Friday’s recommendations deliver a roadmap to ramp up testing. In the coming weeks, the state will roll out plans to implement these strategies, said Elke Shaw-Tulloch, administrator of Idaho’s division of public health.
Read the full recommendations:
Idaho’s testing availability has been “inadequate to meet our collective needs,” according to a report compiled by the task force.
The biggest barrier has been a dearth of testing supplies, said Dr. Christopher Ball, director of the state’s laboratories and co-chair of the task force.
In early May, Idaho could administer about 7,500 tests each week. The state needs to reach 8,000 tests per week to meet federal goals. But the task force estimates testing capacity could far surpass that, reaching a maximum of 23,000 tests per week if Idaho’s supply chains continue to improve as they have gradually over time, Ball said.

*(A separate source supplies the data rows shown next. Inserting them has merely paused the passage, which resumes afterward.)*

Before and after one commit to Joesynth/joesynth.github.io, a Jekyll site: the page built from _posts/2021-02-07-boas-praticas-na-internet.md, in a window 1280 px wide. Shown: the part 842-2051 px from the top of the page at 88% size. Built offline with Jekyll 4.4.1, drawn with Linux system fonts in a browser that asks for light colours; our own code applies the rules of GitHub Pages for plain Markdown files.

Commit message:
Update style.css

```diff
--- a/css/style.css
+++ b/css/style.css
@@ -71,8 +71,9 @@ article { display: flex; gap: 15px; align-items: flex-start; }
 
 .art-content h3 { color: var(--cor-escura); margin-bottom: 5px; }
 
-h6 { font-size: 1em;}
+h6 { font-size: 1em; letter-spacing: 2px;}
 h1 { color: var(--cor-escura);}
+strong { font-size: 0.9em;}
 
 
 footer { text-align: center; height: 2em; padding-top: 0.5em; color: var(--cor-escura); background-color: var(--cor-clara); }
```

The task force recommends increased investment in local testing. Parts of Idaho are considered “testing deserts,” Little said, because they lack access to local facilities.
Health officials repeatedly stressed that testing is not a standalone solution. They seized on the metaphor of a wildfire.
“We think of the virus as a spark that can be triggered as manmade or natural causes, that we want to quickly put out by tossing a blanket on it,” Shaw-Tulloch said.
Tests, Shaw-Tulloch said, are like firespotters that keep an eye out for sparks. To quash the flames, the state also has to stop the spread of the disease through contact tracing and rely on Idahoans to maintain social distancing, practice good physical hygiene and self-isolate when they are sick.
The state and local health districts are training more contact-tracers, Shaw-Tulloch said.
“We’re creating this big fleet, if you will, of people who are behind the scenes ready to go,” she said.
Little said the strategies are critical not only for citizens, but for the health of Idaho’s economy.
“A strong economic rebound can only occur with a combination of efforts, and expanded and targeted testing is a big part of our strategy,” Little said in a news release.